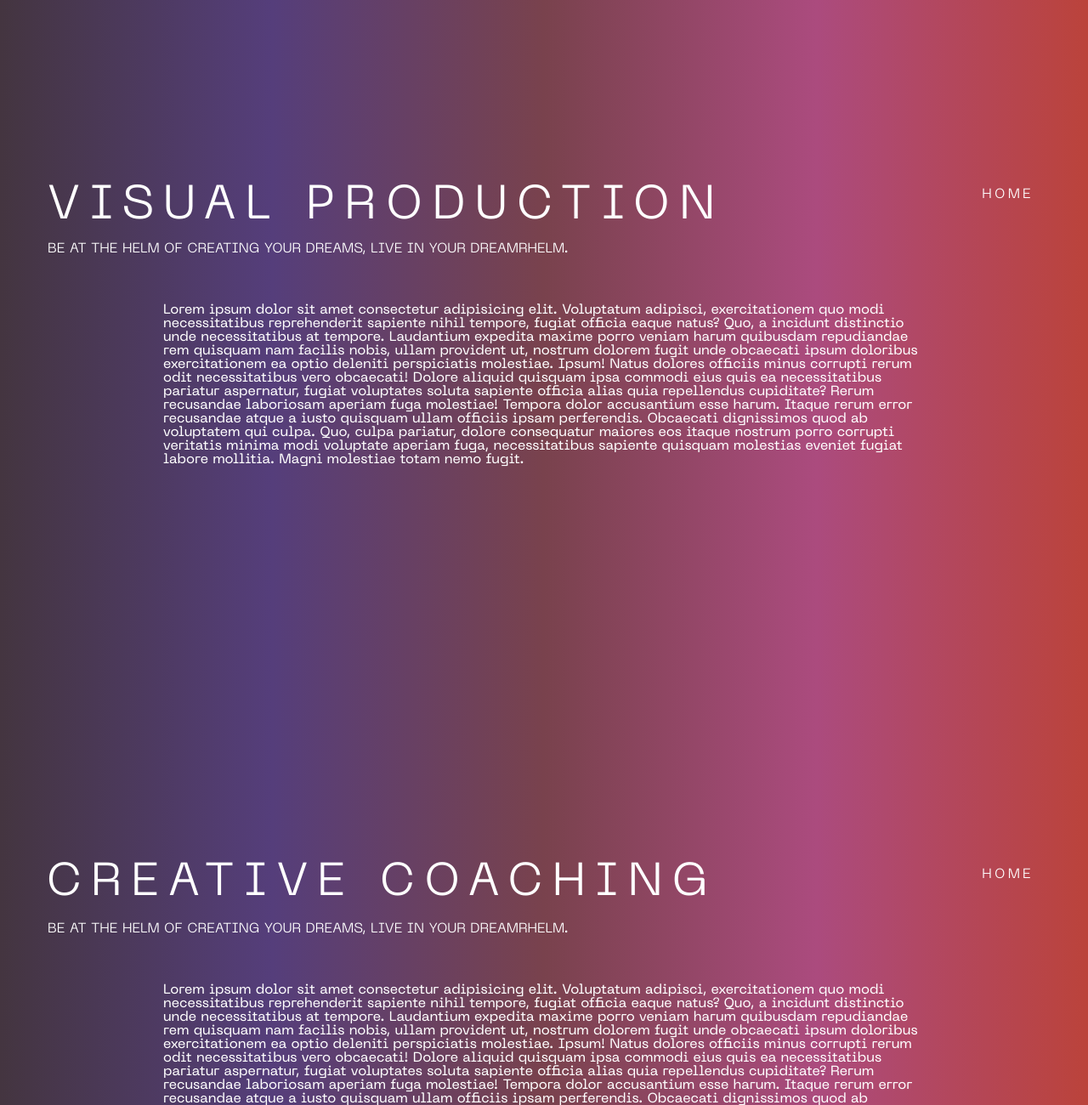
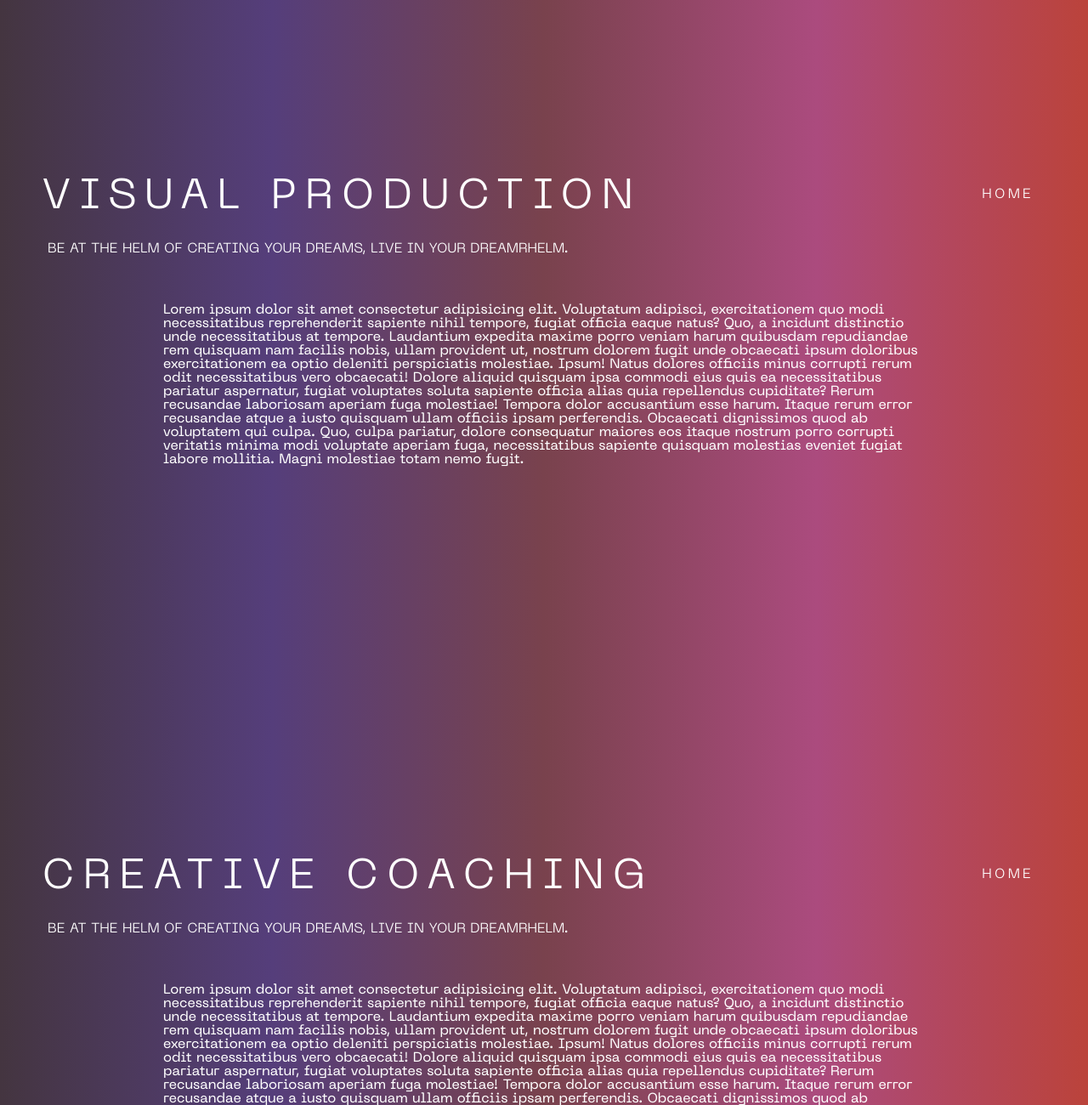
Before and after one commit to aliersh/dreamrhelm, a plain HTML site: page index.html in a window 1280 px wide. Shown: the part 3044-4344 px from the top of the page at 85% size. Drawn offline with Linux system fonts and the light colour scheme.

Commit message:
Adjust titles font sizes

```diff
--- a/css/style.css
+++ b/css/style.css
@@ -166,8 +166,8 @@ body {
     margin: 0 auto;
 }
 
-#creative-title {
-    font-size: 3.4em;
+#creative-title, #visual-title  {
+    font-size: 3.1em;
 }
 
 #services-list {
--- a/index.html
+++ b/index.html
@@ -68,7 +68,7 @@
 
     <section id="visual-page">
         <div class="page-header">
-            <h1 class="section-title">Visual Production</h1>
+            <h1 class="section-title" id="visual-title">Visual Production</h1>
             <a class="home-button" href="#home-page">Home</a>
         </div>
         <p class="section-subtitle">Be at the helm of creating your dreams, live in your dreamrhelm.</p>
```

========================================

§ **TASK TO CARRY OUT**
Count of lines holding the string "index": please work it out for the entries above and give the number alone.

§ **ANSWER TO THE EXERCISE**
3